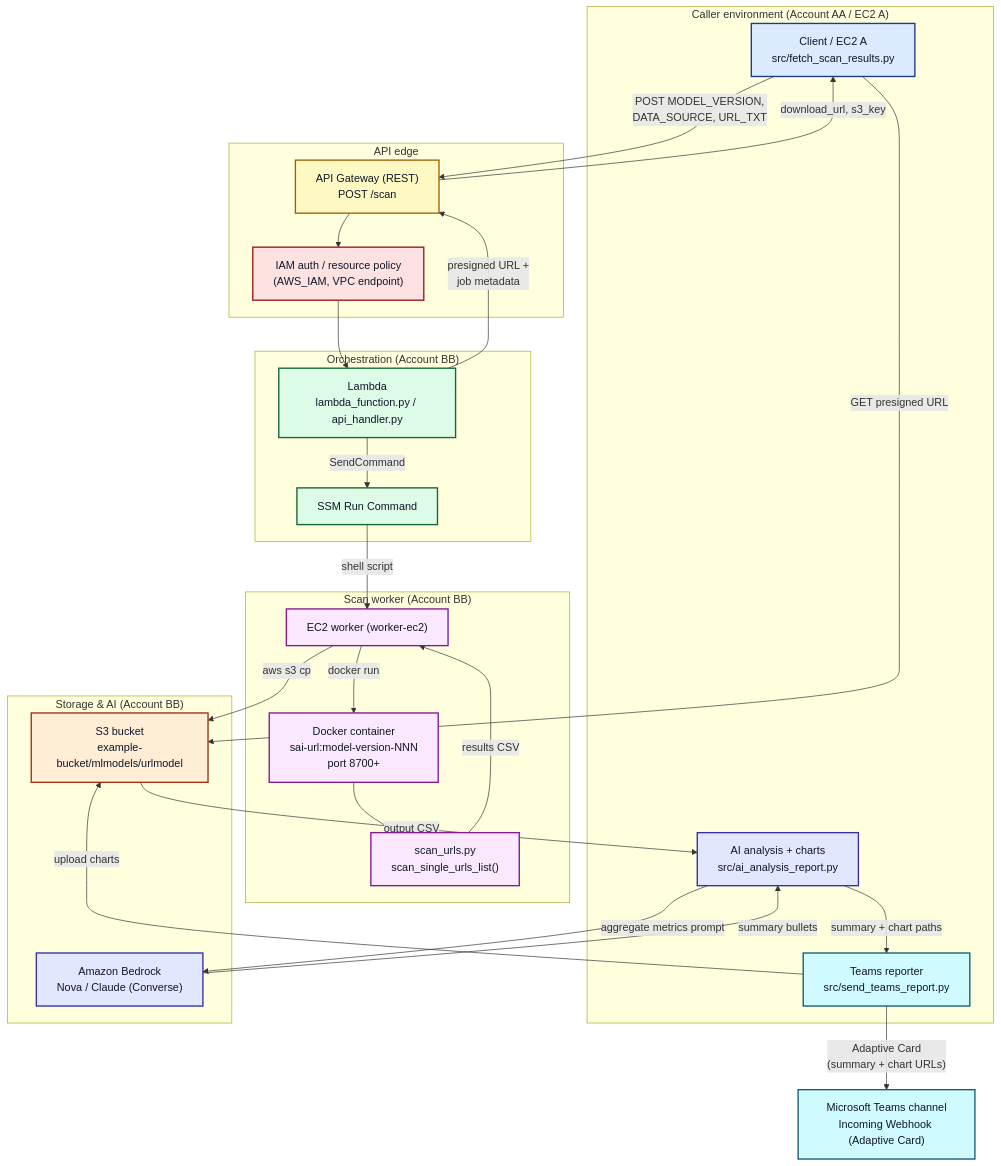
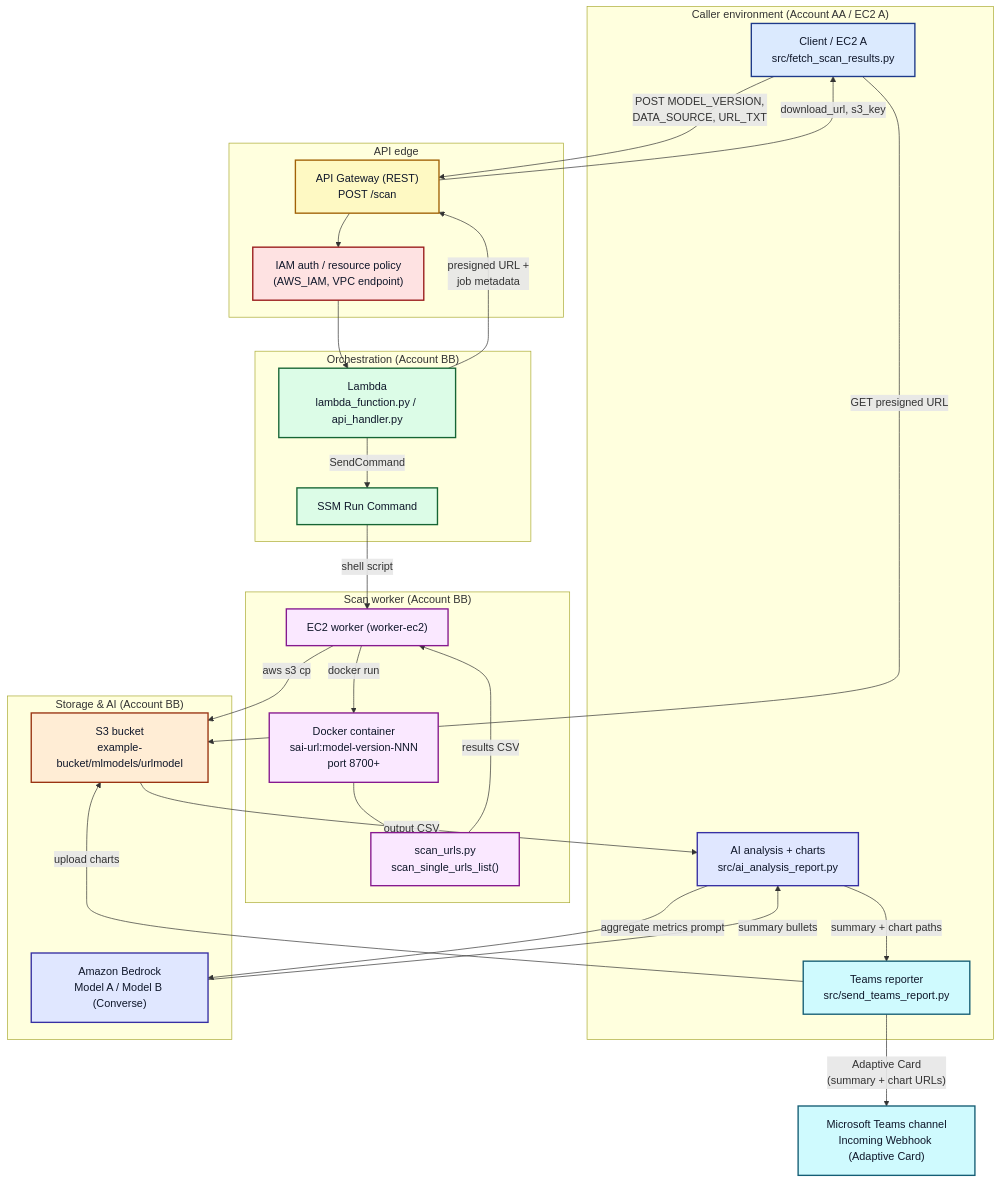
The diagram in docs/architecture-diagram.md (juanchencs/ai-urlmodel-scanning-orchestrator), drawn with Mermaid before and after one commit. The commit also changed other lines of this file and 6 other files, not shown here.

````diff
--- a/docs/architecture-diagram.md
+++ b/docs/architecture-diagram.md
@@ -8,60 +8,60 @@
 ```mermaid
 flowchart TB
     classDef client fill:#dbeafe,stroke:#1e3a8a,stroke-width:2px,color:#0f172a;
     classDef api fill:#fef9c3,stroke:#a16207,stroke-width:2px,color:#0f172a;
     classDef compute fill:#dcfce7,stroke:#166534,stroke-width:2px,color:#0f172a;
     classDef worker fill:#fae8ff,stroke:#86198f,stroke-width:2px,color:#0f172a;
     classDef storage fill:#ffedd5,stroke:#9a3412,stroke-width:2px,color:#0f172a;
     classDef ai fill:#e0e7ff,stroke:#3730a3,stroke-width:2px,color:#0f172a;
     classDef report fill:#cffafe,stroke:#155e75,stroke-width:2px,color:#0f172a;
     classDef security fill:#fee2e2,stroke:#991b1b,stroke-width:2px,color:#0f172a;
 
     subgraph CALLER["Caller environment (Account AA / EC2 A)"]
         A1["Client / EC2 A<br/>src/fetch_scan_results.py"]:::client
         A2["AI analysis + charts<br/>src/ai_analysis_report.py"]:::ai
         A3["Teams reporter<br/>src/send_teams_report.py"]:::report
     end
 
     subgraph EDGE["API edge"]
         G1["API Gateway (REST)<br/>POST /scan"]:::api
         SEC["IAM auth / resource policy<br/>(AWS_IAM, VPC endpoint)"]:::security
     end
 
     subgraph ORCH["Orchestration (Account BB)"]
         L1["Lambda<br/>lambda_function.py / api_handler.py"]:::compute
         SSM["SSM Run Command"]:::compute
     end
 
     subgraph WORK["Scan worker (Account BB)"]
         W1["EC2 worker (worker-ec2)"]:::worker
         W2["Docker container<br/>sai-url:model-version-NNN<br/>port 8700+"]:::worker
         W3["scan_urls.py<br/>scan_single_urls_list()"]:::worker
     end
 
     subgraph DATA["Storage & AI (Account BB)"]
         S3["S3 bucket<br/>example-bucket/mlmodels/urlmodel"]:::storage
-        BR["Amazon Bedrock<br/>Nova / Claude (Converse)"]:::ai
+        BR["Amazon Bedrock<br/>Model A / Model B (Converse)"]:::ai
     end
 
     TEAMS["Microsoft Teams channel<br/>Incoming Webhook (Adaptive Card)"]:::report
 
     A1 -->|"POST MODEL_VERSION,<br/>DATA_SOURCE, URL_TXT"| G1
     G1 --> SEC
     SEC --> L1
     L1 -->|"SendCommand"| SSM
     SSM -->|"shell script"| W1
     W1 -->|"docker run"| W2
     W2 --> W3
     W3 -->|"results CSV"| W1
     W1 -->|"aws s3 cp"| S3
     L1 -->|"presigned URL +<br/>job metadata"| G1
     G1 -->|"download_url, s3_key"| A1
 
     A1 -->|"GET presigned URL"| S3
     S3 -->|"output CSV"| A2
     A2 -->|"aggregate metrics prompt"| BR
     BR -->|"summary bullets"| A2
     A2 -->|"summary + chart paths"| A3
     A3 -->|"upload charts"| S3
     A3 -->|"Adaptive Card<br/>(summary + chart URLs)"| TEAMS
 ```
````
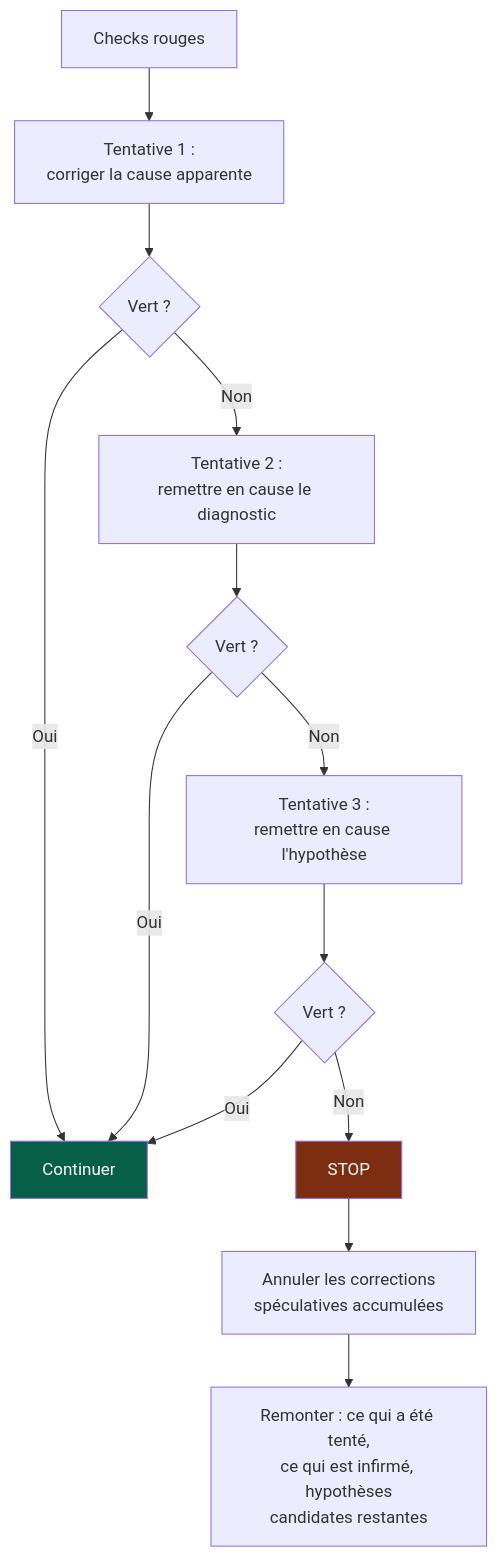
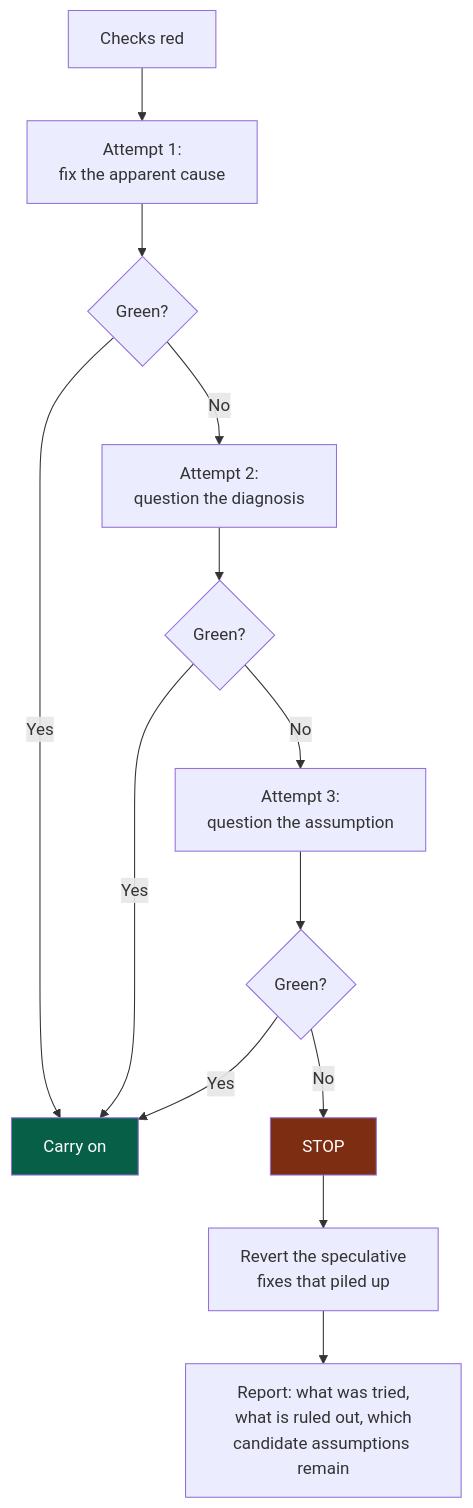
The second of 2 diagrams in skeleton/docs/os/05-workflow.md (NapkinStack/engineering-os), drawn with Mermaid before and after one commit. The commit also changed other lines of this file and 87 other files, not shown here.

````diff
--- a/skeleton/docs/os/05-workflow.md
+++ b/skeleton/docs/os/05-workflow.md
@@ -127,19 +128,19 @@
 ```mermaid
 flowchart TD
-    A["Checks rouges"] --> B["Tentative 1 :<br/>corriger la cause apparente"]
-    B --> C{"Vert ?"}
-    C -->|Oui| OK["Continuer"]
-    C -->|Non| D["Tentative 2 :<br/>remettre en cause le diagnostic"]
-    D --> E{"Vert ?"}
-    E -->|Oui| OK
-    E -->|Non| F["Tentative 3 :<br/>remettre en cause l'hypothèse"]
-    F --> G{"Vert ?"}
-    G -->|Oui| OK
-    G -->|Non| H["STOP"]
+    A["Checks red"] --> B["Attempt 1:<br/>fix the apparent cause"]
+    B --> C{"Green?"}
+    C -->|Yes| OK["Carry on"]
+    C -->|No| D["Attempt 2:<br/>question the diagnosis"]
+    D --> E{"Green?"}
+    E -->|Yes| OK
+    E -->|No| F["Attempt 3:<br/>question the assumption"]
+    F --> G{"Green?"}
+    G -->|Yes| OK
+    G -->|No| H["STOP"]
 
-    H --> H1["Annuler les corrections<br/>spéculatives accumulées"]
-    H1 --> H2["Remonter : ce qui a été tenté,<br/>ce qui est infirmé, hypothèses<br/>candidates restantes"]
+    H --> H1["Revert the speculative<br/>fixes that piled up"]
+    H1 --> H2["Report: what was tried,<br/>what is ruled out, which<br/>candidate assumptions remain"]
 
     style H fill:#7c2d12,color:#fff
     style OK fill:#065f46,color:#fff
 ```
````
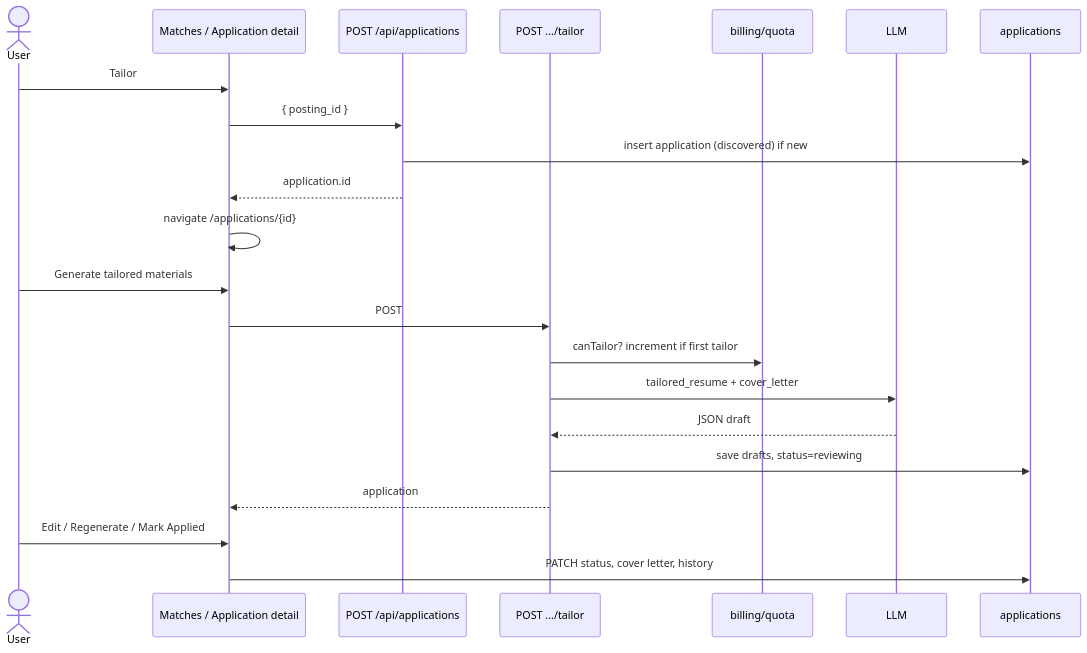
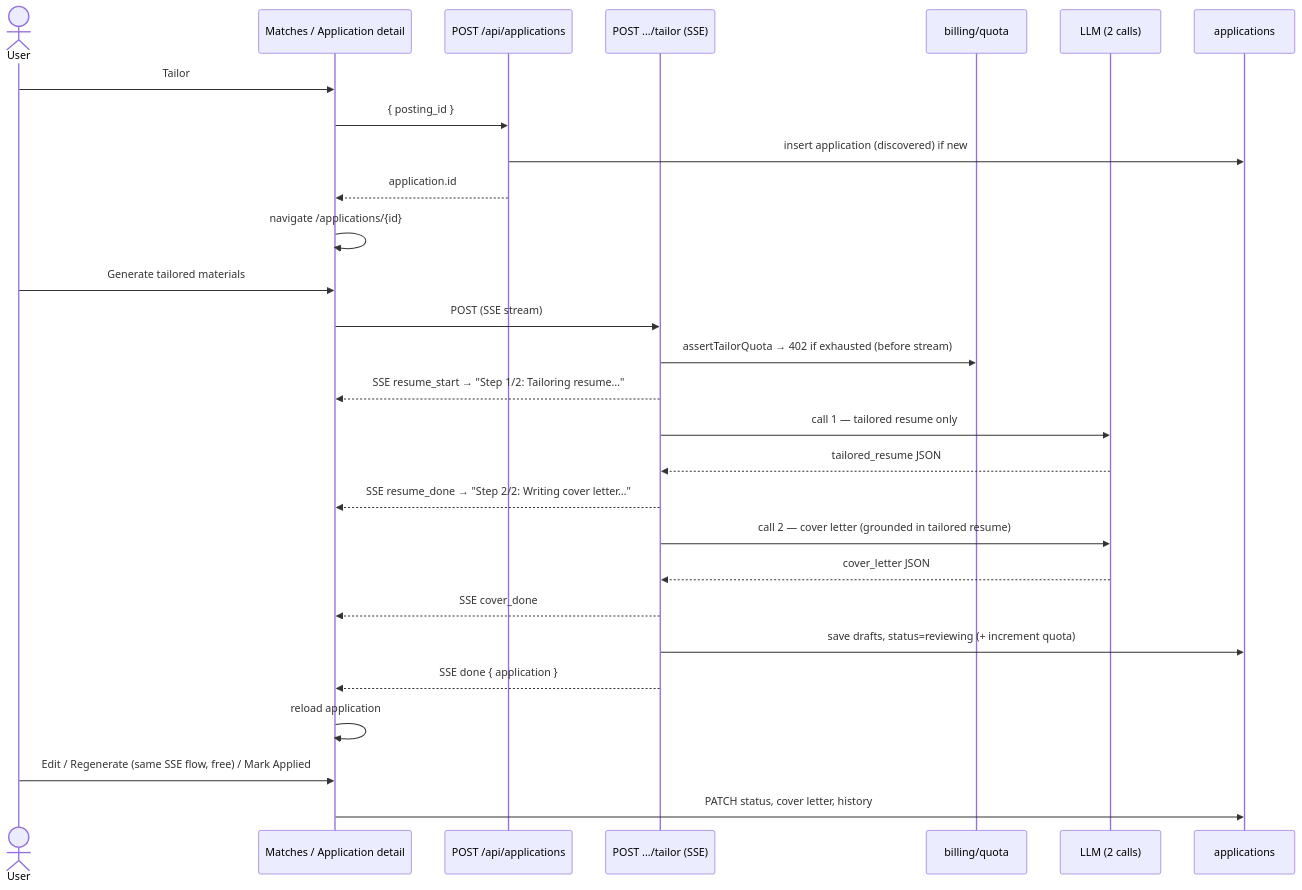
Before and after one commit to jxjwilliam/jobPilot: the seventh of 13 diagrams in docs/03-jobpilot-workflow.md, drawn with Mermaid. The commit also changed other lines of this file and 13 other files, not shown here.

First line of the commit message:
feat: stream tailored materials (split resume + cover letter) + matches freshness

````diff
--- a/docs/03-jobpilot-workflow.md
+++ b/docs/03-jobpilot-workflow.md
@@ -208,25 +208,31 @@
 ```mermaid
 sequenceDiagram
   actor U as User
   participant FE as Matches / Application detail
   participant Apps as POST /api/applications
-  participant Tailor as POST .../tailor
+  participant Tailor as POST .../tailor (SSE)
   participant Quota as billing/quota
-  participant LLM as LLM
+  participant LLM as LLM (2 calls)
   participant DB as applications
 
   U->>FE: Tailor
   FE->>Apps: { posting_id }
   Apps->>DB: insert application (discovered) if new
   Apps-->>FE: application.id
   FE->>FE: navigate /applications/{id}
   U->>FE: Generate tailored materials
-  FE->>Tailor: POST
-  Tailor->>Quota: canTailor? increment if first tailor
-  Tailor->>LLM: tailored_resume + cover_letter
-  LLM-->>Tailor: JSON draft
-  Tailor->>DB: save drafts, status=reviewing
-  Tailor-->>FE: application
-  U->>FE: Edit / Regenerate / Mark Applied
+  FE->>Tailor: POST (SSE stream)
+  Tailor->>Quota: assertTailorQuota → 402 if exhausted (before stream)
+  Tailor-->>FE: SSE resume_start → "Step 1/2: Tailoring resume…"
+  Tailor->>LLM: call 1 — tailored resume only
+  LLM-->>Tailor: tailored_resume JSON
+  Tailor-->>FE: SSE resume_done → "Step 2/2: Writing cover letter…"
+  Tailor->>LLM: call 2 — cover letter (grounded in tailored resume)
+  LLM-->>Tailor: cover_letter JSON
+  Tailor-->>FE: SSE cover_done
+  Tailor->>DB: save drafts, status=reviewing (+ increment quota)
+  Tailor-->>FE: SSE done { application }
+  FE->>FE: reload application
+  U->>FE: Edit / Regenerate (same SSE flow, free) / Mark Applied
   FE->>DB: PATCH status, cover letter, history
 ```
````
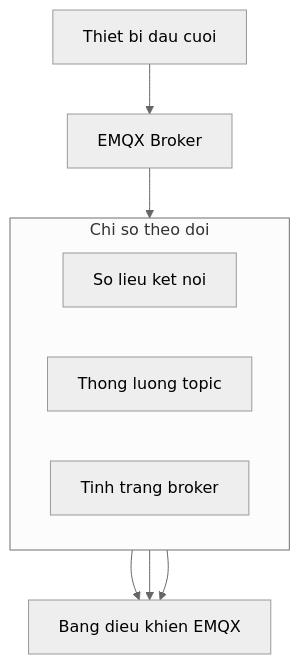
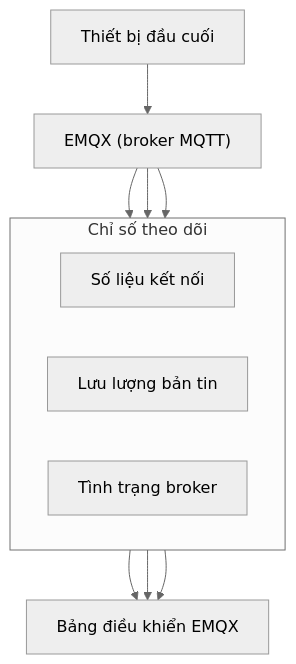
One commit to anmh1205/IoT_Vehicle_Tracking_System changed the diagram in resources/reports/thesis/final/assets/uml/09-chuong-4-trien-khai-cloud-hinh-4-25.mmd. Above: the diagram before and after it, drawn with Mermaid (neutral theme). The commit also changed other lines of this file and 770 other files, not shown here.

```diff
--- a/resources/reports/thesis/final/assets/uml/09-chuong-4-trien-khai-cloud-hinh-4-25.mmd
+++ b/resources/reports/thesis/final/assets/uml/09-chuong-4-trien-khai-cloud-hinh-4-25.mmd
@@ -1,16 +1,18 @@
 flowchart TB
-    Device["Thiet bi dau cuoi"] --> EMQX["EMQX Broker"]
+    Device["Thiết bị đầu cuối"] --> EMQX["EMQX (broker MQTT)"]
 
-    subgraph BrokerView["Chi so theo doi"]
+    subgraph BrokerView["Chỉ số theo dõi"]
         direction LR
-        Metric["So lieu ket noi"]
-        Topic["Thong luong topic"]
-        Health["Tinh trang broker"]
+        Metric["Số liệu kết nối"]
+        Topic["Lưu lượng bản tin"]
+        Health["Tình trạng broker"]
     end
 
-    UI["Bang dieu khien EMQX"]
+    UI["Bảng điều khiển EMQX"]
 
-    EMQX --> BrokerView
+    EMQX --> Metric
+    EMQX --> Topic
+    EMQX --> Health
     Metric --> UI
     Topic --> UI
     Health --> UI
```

----

Wherever a line contains the string "EMQX", copy that line from the data.

-    Device["Thiet bi dau cuoi"] --> EMQX["EMQX Broker"]
+    Device["Thiết bị đầu cuối"] --> EMQX["EMQX (broker MQTT)"]
-    UI["Bang dieu khien EMQX"]
+    UI["Bảng điều khiển EMQX"]
-    EMQX --> BrokerView
+    EMQX --> Metric
+    EMQX --> Topic
+    EMQX --> Health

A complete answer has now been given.